— TASK DESCRIPTION —
Filter out all lines without the word "return" from the data below, please, and copy the rest.

— DATA FOR REVIEW —
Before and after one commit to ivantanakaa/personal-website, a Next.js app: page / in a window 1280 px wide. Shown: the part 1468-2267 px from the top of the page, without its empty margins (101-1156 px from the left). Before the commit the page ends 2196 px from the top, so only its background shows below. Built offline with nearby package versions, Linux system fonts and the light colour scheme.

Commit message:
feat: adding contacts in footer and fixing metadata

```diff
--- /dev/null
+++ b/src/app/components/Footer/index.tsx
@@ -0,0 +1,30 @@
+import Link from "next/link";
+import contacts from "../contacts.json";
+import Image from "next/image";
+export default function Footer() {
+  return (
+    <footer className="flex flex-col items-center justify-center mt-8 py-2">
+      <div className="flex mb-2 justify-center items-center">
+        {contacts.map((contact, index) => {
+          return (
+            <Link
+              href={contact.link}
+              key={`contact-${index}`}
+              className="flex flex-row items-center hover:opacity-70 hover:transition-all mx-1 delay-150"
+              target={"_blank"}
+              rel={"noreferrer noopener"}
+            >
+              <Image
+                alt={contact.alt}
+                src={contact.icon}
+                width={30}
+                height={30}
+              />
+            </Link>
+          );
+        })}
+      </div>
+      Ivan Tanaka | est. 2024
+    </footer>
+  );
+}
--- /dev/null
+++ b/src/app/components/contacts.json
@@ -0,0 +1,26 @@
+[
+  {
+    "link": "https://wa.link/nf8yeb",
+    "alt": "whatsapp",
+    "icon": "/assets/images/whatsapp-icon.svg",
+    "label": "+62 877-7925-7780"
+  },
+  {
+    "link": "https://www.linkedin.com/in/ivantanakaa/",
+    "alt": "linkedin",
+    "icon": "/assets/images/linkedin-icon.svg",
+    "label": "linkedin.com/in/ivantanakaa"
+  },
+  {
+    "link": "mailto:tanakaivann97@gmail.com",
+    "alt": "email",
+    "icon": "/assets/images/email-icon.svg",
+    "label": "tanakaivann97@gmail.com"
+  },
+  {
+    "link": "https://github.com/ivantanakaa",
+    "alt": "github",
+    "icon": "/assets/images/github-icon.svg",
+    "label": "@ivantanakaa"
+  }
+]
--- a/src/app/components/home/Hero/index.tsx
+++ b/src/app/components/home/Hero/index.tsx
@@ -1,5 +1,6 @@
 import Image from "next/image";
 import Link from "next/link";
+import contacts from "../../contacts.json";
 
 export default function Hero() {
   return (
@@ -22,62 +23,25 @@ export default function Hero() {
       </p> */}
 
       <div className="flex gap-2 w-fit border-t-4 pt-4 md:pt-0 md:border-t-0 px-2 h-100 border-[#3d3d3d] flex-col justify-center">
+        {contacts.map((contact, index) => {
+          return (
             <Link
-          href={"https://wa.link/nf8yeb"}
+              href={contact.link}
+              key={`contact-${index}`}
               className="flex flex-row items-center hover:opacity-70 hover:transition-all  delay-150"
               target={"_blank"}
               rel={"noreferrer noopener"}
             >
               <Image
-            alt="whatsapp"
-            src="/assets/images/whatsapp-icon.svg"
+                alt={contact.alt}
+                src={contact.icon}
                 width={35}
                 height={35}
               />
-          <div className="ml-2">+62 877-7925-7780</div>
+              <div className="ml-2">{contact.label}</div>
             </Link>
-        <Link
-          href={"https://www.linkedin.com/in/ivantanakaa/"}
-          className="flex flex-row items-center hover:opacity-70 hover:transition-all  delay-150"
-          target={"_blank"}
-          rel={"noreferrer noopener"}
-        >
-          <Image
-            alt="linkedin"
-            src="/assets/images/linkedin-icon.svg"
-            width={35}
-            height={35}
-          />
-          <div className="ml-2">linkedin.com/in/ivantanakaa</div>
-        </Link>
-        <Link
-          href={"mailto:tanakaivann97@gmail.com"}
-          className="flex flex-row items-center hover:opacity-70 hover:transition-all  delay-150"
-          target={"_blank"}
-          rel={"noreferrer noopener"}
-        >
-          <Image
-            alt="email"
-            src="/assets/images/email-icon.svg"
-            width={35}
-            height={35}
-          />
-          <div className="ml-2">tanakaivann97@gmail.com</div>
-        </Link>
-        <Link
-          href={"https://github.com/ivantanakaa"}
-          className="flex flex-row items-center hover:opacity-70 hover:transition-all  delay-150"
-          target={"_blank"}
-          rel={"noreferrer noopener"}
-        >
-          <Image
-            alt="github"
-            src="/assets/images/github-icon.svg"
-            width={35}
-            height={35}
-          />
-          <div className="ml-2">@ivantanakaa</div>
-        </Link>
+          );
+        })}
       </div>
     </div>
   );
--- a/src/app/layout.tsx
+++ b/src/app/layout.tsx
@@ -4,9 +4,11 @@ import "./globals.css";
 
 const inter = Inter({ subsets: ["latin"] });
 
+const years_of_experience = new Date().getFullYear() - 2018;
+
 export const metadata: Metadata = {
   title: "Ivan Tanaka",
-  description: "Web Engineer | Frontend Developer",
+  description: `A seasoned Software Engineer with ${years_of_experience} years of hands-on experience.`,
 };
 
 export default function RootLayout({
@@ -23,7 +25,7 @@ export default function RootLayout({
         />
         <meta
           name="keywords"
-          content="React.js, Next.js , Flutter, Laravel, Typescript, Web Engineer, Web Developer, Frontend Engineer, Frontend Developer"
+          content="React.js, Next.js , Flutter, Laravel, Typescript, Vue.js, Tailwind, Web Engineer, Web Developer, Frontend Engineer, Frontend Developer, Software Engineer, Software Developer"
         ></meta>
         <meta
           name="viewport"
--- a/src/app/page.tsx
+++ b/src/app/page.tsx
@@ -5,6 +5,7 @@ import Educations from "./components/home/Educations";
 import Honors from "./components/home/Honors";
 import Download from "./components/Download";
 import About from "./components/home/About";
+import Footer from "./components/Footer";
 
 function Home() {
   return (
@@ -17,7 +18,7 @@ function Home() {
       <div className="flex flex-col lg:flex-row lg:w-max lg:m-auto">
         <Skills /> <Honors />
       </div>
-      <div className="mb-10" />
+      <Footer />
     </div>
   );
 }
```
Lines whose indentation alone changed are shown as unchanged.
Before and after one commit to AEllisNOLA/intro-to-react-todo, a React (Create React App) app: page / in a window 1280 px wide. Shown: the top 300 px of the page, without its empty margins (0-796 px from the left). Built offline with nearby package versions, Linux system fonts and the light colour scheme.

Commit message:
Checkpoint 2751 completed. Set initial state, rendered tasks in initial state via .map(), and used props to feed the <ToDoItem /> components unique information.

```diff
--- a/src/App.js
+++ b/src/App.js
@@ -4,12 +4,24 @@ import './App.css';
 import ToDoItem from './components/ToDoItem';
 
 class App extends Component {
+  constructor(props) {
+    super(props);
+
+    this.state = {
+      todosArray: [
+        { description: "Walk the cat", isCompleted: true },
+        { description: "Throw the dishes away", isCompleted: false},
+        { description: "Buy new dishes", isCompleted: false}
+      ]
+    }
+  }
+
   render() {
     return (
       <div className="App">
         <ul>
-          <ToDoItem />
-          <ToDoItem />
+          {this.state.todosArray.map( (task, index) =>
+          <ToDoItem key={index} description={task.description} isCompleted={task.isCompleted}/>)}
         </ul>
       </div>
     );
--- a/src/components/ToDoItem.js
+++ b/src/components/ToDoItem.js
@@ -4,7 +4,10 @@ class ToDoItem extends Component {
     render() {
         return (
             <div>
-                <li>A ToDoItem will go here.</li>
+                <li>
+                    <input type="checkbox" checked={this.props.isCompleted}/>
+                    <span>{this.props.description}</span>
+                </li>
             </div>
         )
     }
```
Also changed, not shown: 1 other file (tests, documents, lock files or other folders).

— OUTPUT OF THE TASK —
+  return (
+          return (
   return (
+          return (
   return (
     return (
         return (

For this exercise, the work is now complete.